_Activity_: If a line in the records contains the word "maximum", count it; state the resulting number and nothing more.

_Material for the task_:
---+---
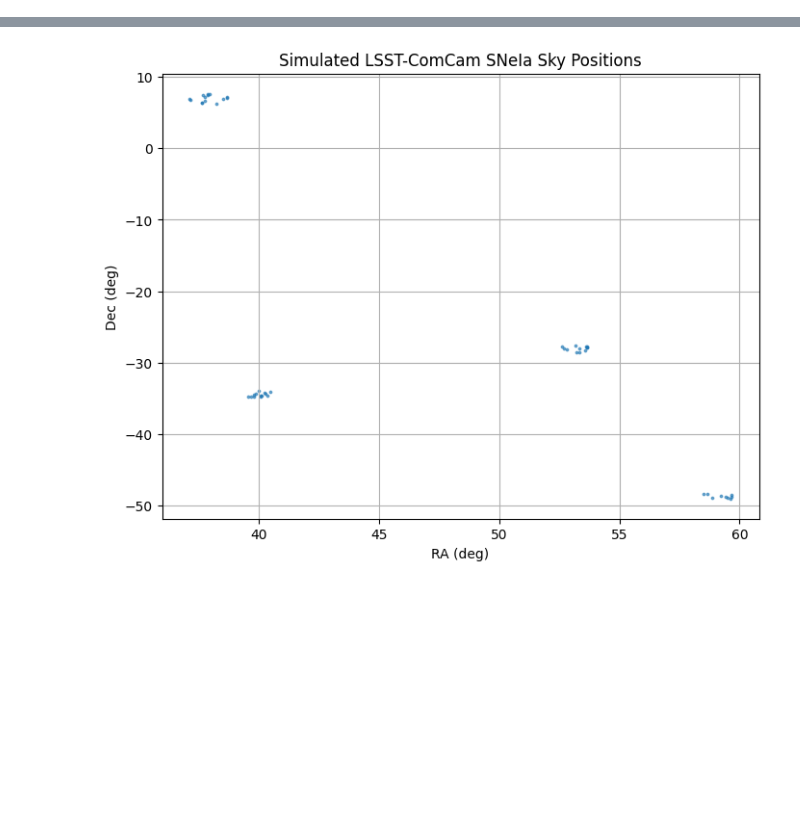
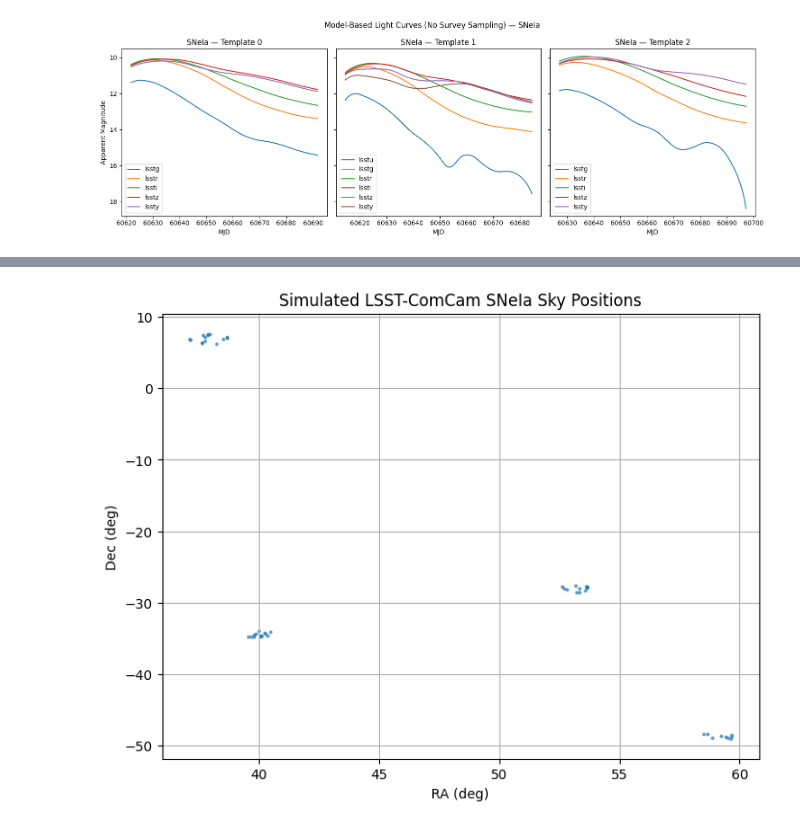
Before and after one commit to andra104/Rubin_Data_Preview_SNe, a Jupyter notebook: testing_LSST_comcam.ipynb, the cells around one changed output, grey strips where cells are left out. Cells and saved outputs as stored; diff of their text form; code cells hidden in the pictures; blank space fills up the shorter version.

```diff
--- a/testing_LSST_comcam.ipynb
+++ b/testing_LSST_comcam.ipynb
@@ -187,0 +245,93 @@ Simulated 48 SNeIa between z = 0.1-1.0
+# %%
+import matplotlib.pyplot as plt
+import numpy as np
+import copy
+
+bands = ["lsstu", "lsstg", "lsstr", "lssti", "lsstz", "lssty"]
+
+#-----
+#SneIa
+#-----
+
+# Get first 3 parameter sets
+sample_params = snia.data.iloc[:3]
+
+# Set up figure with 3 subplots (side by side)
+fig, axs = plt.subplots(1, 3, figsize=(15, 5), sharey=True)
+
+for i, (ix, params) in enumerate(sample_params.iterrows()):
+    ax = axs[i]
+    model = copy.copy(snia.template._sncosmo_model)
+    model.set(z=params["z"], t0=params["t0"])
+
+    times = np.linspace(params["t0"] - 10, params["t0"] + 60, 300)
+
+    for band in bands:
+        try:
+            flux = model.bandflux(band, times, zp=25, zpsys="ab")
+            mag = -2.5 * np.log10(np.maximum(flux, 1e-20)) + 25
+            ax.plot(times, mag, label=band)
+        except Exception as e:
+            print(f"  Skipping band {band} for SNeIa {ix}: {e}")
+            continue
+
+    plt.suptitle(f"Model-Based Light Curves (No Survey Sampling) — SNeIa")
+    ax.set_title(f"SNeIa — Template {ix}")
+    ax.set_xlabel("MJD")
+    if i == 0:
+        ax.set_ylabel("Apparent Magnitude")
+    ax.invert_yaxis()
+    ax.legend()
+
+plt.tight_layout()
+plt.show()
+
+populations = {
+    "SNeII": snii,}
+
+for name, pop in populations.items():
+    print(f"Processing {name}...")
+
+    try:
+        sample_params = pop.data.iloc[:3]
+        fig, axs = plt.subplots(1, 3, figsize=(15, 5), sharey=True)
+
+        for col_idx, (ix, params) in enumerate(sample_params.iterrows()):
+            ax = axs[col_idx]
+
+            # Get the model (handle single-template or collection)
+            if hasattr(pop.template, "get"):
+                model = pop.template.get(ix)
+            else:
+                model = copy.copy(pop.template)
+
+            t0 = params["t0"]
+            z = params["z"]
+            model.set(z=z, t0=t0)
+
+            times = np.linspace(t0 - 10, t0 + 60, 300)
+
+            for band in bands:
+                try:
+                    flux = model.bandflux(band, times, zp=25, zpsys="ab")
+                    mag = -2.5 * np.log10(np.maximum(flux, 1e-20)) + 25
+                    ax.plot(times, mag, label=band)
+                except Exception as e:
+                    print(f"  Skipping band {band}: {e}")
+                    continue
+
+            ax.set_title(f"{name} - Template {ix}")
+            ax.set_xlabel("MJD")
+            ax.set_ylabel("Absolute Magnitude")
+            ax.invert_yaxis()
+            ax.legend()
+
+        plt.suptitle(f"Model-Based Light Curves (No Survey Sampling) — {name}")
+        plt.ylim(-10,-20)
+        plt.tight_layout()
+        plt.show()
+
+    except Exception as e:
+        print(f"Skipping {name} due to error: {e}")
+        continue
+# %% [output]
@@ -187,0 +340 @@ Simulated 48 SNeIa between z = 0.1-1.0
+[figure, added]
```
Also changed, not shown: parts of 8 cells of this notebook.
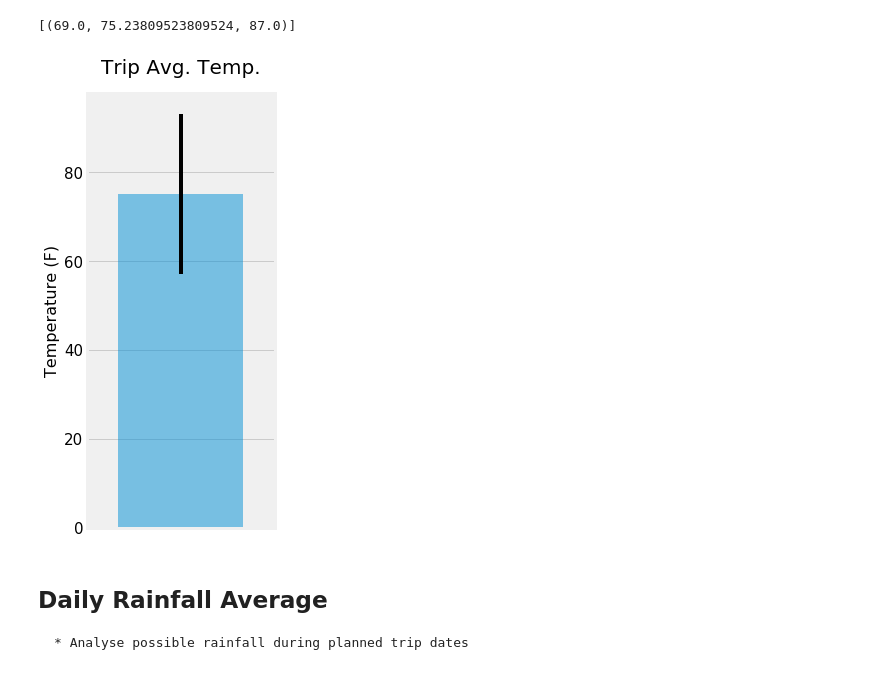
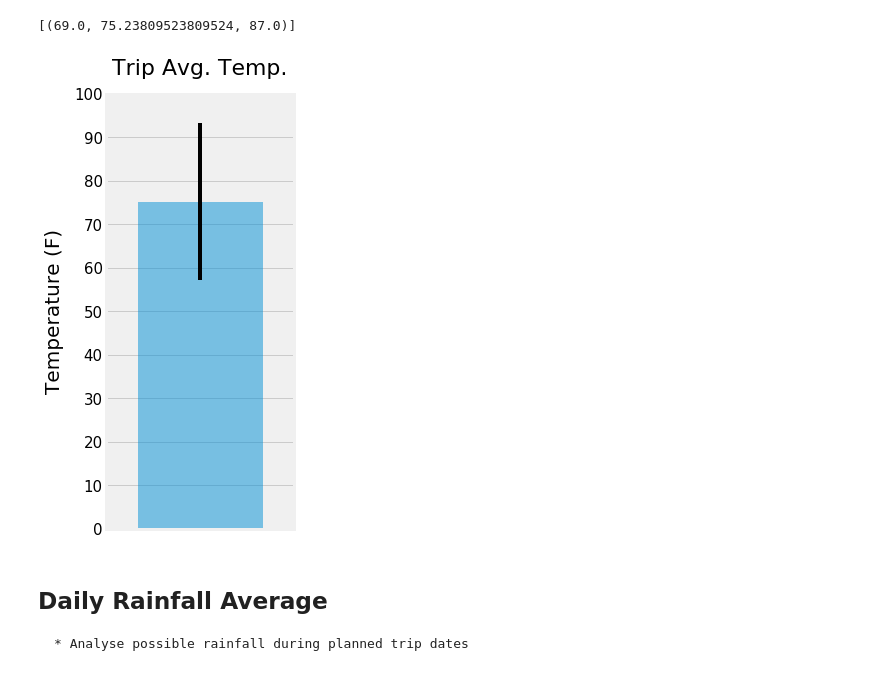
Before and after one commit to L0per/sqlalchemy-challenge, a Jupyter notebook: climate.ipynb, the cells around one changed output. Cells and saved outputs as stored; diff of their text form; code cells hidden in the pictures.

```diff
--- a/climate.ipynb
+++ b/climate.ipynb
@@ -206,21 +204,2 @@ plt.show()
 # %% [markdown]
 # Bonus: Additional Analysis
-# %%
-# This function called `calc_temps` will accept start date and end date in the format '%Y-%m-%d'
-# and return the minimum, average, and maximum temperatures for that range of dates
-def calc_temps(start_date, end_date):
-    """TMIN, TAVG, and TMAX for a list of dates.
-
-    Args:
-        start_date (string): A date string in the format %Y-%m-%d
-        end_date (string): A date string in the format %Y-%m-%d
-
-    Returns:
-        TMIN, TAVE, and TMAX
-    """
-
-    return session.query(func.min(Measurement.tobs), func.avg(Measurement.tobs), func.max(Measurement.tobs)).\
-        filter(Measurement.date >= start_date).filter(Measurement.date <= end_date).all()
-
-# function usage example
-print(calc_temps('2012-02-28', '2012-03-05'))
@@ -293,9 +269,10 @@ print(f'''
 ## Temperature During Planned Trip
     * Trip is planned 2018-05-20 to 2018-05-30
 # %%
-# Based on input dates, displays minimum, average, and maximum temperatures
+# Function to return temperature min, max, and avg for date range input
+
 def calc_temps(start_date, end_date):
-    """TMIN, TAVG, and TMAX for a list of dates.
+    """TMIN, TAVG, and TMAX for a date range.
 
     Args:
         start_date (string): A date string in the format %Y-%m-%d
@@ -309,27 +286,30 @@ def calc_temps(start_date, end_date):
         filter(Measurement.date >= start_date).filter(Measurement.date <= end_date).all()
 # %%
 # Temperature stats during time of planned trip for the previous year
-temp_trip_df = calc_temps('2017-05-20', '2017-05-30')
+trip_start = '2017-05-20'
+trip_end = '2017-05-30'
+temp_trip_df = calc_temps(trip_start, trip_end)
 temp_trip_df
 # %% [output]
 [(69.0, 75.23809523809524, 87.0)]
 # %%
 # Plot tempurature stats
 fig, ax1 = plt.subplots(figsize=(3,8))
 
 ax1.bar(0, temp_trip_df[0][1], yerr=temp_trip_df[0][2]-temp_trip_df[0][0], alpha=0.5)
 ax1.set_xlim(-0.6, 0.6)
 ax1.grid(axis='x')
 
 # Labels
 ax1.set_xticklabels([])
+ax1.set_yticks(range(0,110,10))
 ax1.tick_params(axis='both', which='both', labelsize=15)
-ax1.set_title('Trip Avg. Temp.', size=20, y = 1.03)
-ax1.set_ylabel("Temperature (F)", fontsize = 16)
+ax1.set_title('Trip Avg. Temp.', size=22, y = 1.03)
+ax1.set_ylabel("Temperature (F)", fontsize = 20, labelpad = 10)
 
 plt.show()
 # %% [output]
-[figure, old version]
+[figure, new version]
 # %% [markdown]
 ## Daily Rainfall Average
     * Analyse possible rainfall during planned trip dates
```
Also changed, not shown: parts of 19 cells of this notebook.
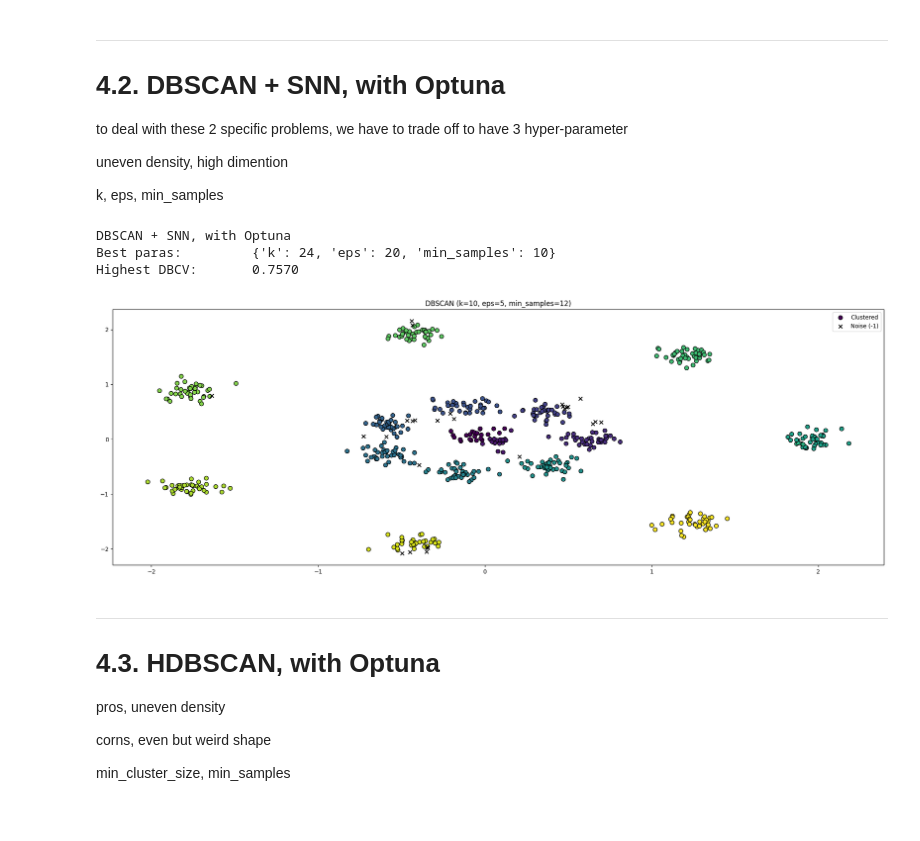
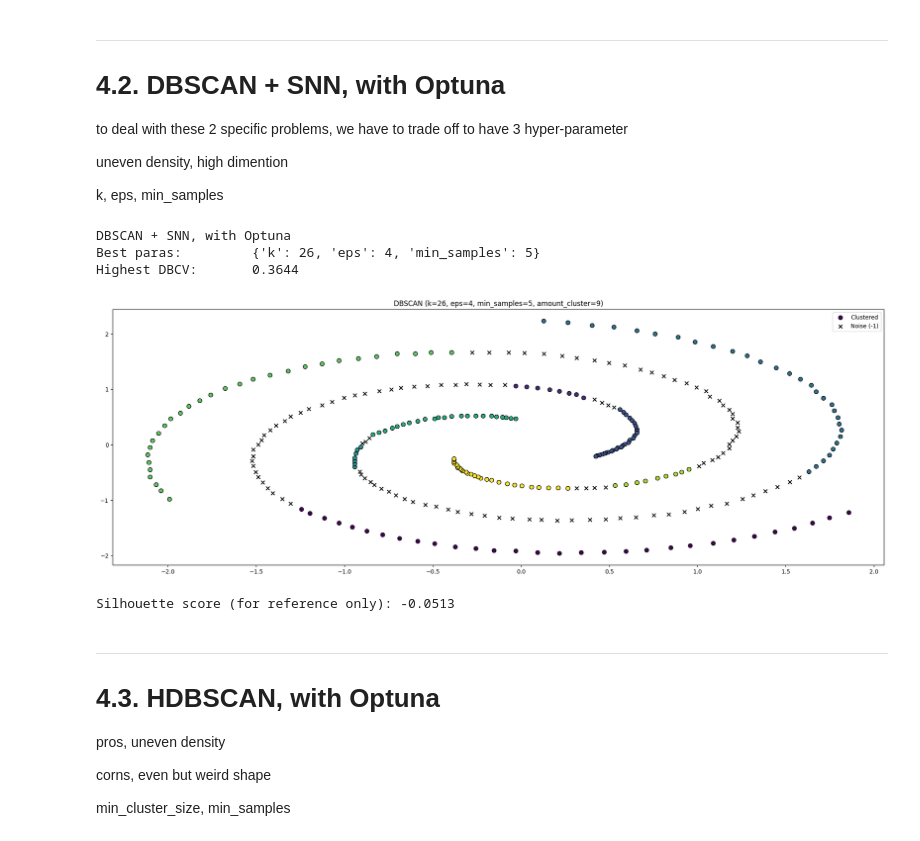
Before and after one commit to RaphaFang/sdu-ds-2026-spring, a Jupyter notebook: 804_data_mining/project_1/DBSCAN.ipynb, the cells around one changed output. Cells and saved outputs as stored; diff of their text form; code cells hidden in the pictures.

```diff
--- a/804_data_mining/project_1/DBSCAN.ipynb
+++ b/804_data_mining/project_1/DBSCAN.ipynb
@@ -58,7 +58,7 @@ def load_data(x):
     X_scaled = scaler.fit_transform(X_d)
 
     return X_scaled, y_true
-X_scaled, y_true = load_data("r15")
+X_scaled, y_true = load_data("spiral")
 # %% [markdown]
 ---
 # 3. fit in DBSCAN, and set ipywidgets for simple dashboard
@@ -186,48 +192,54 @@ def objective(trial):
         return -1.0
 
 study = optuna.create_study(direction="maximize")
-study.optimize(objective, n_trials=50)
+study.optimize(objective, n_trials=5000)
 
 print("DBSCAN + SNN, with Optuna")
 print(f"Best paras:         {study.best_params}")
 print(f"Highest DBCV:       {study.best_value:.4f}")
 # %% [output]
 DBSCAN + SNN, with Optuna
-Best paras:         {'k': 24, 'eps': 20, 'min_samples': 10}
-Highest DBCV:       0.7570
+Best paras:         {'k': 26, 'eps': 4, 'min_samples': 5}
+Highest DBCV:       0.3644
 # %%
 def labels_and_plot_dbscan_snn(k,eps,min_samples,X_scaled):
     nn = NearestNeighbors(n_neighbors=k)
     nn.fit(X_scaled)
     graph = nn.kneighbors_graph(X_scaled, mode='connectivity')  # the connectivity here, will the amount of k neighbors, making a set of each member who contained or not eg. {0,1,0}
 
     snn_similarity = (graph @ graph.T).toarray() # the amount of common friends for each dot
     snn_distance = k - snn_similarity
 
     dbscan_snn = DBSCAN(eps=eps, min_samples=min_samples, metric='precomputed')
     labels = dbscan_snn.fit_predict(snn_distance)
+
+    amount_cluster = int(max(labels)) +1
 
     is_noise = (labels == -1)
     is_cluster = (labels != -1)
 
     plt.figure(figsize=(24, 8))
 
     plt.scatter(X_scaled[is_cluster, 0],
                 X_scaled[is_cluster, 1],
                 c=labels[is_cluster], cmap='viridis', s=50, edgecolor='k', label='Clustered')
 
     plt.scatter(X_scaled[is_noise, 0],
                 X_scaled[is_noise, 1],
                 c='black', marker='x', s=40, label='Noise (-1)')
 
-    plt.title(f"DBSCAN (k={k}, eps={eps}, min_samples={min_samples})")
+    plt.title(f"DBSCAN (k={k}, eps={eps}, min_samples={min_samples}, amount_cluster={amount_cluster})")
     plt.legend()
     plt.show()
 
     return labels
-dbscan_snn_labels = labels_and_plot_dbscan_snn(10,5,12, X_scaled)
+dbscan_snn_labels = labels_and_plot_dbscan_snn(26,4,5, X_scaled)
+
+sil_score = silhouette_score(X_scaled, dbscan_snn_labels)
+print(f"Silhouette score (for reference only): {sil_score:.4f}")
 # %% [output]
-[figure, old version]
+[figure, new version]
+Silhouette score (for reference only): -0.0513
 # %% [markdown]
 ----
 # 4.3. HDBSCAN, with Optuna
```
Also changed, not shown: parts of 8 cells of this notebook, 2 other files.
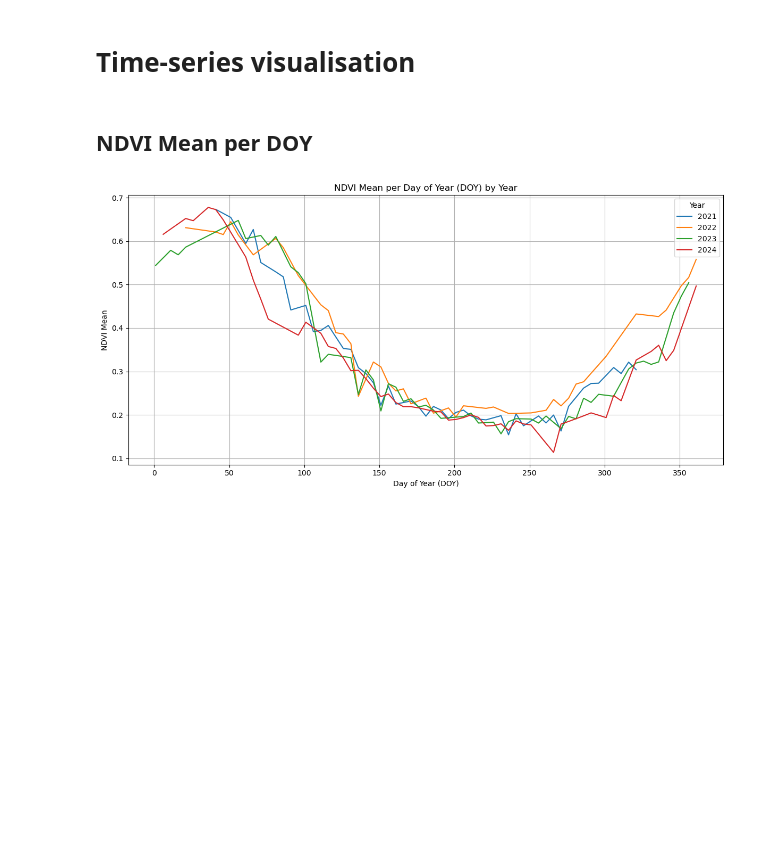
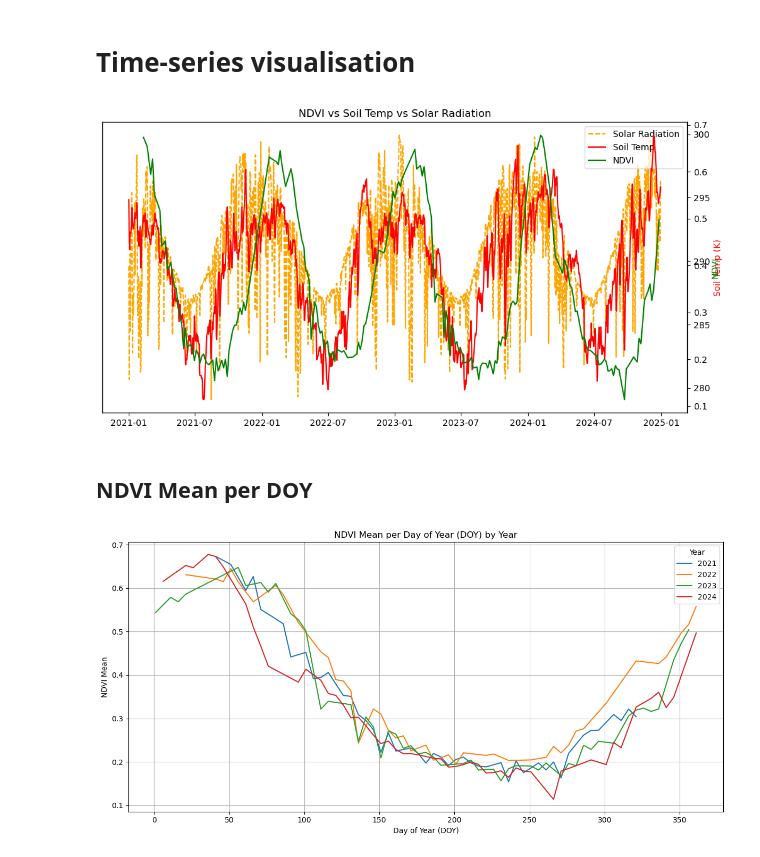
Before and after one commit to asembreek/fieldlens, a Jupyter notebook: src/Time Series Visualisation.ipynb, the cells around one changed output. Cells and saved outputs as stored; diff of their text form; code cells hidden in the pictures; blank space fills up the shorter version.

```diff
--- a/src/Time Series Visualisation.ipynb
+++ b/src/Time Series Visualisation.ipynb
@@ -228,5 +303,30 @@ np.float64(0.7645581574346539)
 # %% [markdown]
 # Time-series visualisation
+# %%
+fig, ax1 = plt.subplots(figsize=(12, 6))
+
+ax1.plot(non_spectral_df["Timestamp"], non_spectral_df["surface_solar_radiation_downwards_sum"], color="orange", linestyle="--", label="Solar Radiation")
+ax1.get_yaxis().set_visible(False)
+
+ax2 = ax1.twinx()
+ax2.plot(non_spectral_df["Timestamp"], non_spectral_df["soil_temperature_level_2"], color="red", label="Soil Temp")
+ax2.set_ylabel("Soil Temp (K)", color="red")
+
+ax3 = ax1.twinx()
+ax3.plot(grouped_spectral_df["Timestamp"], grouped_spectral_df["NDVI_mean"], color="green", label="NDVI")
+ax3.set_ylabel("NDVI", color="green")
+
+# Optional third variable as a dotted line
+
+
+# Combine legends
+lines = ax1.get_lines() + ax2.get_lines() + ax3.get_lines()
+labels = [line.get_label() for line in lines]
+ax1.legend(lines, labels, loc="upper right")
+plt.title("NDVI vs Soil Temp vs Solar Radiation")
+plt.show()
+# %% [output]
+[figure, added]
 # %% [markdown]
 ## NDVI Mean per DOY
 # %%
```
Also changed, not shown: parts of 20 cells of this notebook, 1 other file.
---+---
_Answer to this task_: 4